Write out the data below exactly, beginning with the first line and ending once the line that has "wired-but-inert defects that" is written.

[SOURCE INFORMATION — start]

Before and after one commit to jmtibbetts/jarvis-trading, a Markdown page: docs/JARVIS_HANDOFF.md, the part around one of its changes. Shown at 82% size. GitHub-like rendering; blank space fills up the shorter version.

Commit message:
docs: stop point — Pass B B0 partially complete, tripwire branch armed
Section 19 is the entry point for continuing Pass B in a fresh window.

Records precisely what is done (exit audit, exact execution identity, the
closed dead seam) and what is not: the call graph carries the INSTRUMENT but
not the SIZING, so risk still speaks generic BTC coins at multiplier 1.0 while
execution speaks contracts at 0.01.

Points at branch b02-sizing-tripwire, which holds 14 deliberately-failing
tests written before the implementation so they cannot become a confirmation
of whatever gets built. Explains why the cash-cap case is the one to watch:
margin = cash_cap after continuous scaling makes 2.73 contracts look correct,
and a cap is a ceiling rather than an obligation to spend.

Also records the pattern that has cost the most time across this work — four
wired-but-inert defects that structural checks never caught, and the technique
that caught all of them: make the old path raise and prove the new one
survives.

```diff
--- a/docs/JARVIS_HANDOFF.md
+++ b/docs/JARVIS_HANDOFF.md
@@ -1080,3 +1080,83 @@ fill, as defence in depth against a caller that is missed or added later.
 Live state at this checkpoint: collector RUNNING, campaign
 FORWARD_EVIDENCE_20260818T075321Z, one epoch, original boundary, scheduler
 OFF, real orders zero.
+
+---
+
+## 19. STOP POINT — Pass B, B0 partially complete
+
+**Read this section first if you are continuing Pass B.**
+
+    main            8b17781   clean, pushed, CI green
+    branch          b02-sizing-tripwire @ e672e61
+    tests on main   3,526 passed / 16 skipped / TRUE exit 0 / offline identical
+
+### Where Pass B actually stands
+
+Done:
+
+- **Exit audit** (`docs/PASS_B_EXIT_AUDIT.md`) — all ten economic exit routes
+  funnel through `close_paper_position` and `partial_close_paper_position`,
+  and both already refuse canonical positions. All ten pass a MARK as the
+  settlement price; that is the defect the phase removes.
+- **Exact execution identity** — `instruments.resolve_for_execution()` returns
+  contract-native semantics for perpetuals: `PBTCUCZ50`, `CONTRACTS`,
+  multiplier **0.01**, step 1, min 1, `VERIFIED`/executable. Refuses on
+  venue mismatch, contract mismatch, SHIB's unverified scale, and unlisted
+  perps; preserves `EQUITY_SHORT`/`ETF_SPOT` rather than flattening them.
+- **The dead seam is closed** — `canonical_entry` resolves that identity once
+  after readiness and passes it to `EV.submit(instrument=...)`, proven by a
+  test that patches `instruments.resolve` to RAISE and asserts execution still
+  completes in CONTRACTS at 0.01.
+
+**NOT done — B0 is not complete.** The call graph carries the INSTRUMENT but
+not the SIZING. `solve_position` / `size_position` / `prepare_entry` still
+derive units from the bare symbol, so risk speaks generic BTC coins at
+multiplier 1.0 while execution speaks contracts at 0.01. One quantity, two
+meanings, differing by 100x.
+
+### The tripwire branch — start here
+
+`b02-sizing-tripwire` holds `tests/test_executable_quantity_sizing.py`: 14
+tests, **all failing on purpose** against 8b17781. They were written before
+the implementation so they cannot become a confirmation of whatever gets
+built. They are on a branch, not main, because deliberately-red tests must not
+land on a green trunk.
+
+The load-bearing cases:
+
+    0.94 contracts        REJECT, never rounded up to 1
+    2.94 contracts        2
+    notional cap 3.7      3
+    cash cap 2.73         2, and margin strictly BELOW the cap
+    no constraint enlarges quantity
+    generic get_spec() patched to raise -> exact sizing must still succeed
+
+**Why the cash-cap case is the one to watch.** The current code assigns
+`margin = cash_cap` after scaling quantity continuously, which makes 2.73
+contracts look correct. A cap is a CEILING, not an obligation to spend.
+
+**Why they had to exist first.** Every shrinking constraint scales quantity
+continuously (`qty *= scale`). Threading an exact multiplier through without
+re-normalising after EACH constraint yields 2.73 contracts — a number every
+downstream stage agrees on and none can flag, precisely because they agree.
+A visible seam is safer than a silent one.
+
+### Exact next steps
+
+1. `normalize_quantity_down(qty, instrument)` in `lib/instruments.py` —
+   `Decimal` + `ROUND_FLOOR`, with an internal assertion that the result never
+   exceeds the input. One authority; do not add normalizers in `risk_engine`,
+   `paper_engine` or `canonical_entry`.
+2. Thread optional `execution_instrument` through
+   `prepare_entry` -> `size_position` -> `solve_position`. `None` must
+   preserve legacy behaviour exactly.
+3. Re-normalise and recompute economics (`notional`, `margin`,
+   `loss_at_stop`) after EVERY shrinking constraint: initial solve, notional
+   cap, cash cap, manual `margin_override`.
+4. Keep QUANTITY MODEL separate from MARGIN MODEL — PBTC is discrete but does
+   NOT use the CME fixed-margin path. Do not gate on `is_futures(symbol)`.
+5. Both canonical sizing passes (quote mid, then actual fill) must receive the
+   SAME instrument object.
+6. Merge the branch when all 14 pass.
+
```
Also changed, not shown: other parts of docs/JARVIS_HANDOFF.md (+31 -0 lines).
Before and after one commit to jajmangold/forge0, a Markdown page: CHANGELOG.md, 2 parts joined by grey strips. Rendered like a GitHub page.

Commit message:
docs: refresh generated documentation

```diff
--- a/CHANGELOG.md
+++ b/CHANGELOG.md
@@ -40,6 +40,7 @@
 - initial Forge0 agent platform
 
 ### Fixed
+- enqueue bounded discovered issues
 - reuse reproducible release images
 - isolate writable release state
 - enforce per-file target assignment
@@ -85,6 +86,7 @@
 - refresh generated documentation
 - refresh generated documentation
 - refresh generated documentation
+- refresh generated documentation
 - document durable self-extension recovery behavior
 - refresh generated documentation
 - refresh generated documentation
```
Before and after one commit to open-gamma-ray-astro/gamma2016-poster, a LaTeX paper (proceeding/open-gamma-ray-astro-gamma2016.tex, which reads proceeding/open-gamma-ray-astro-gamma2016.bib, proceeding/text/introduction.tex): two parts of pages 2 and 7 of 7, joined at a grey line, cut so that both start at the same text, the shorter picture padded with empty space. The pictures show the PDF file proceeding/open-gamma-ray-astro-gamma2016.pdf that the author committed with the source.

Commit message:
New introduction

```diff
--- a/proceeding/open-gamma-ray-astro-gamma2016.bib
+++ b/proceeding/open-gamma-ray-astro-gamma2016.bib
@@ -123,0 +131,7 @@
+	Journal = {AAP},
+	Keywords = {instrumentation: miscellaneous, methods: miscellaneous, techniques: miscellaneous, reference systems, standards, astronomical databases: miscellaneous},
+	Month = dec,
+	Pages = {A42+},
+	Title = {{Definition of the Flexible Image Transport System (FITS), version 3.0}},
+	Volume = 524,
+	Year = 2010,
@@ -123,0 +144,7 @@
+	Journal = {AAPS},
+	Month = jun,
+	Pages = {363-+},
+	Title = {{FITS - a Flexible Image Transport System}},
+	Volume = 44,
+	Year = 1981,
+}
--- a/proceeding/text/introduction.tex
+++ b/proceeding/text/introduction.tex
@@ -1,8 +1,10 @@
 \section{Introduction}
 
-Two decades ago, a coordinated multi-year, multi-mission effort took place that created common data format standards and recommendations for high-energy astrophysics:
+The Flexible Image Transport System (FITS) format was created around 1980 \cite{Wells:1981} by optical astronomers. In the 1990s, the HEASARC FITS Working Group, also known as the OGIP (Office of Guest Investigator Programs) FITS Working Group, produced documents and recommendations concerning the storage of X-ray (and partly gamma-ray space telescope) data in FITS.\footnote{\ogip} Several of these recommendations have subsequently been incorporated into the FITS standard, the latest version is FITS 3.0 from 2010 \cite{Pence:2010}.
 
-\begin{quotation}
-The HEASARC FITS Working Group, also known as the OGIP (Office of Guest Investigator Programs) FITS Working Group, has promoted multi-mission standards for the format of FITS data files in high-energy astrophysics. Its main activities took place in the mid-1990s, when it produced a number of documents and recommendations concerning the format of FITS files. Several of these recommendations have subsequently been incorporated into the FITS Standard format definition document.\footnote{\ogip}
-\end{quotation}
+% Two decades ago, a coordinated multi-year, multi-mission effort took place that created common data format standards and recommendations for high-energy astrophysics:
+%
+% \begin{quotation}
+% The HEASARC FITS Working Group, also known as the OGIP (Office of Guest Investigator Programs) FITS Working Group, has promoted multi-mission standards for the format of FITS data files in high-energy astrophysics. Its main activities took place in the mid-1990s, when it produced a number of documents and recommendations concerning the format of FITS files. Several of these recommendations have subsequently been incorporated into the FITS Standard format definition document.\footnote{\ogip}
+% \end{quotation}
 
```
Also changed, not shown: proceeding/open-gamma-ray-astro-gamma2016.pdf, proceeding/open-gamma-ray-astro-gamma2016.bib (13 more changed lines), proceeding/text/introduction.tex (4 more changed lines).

[SOURCE INFORMATION — finish]

• [EXPECTED ANSWER]:
Before and after one commit to jmtibbetts/jarvis-trading, a Markdown page: docs/JARVIS_HANDOFF.md, the part around one of its changes. Shown at 82% size. GitHub-like rendering; blank space fills up the shorter version.

Commit message:
docs: stop point — Pass B B0 partially complete, tripwire branch armed
Section 19 is the entry point for continuing Pass B in a fresh window.

Records precisely what is done (exit audit, exact execution identity, the
closed dead seam) and what is not: the call graph carries the INSTRUMENT but
not the SIZING, so risk still speaks generic BTC coins at multiplier 1.0 while
execution speaks contracts at 0.01.

Points at branch b02-sizing-tripwire, which holds 14 deliberately-failing
tests written before the implementation so they cannot become a confirmation
of whatever gets built. Explains why the cash-cap case is the one to watch:
margin = cash_cap after continuous scaling makes 2.73 contracts look correct,
and a cap is a ceiling rather than an obligation to spend.

Also records the pattern that has cost the most time across this work — four
wired-but-inert defects that structural checks never caught, and the technique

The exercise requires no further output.